A serious problem for commercial growers for many years has been unexplained dieback of either single or multiple branches or death of gooseberry bushes, with symptoms often occurring around the first full cropping year. This occurs throughout the UK on all current commercial gooseberry cultivars apparently regardless of plant type or husbandry. Some growers have thus held back from expanding their crop area, despite good demand for the fruit from all markets. Growers have struggled to control losses, often not knowing what pathogen is involved, with both soil (e.g. Phytophthora or Verticillium) and air-borne infection (e.g. Eutypa or Phomopsis) being potential causes.
At least five gooseberry plantations containing one or more of the current major commercial cultivars would be visited in order to determine the incidence and severity of dieback or death and to sample for diagnosis. A husbandry survey will be carried out in each plantation and the distribution of bushes with symptoms recorded. Symptom development in two of these plantations will then be monitored over a further growing season.
Information on techniques and products used by growers that may have reduced losses to dieback will be provided.
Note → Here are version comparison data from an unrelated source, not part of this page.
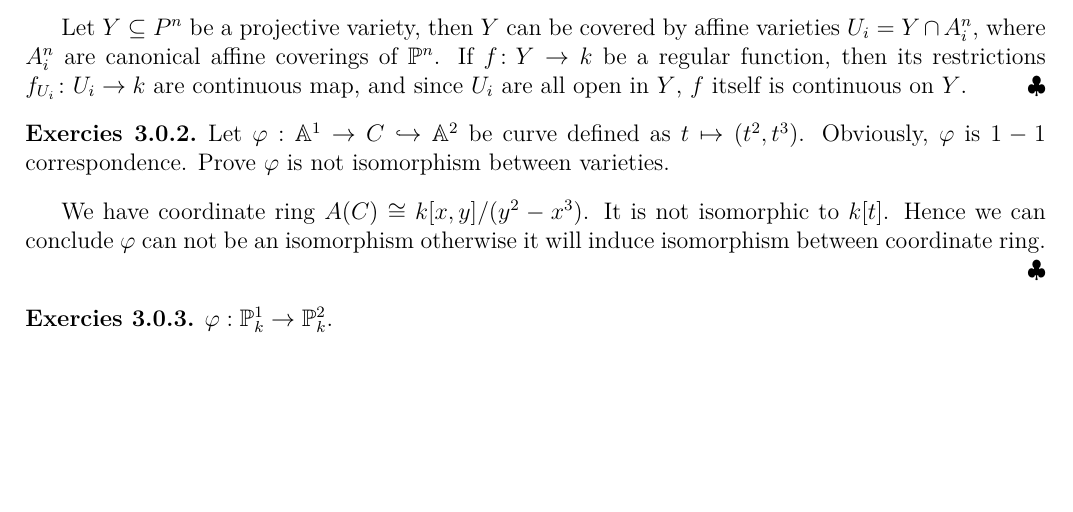
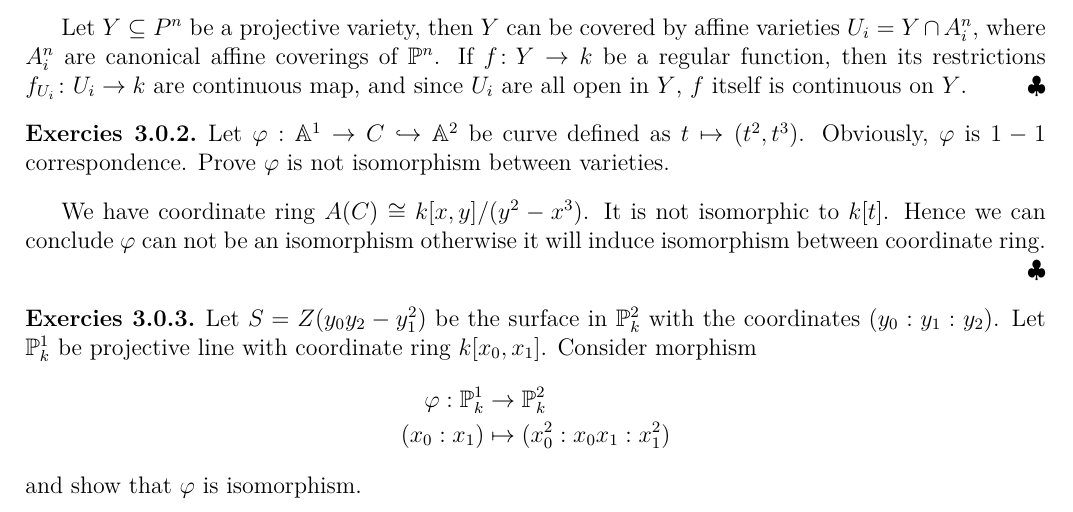
Before and after one commit to WalterScu/variety, a LaTeX problem sheet (homework.tex): part of page 3 of 3, cut so that both start at the same text, the shorter picture padded with empty space. The pictures show the PDF file homework.pdf that the author committed with the source.

Commit message:
modified:   homework.pdf

```diff
--- a/homework.tex
+++ b/homework.tex
@@ -96,6 +94,10 @@ Let $Y \subseteq P^n$ be a projective variety, then $Y$ can be covered by affine
 \end{exer}
 We have coordinate ring $A(C) \cong k[x,y]/(y^2-x^3)$. It is not isomorphic to $k[t]$. Hence we can conclude $\varphi$ can not be an isomorphism otherwise it will induce isomorphism between coordinate ring. \\ \qeds
 \begin{exer}
-	$\varphi: \mathbb{P}^1_k \to \mathbb{P}^2_k$.
+	Let $S= Z(y_0 y_2 - y_1^2)$ be the surface in $\mathbb{P}^2_k$ with the coordinates $(y_0:y_1:y_2)$. Let $\mathbb{P}^1_k$ be projective line with coordinate ring $k[x_0,x_1]$. Consider morphism \[
+	\begin{aligned}
+	\varphi: \mathbb{P}^1_k &\to \mathbb{P}^2_k\\
+	(x_0:x_1) &\mapsto (x_0^2: x_0x_1: x_1^2)
+	\end{aligned}\] and show that $\varphi$ is isomorphism.
 \end{exer}
 \end{document}
```
Also changed, not shown: homework.pdf, homework.tex (2 more changed lines).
Areas for further research including the need for Extension of Authorisations for minor use in the UK will be noted.
Industry Representative: Les Winsor, Hillside Farm
Project Cost: £12,878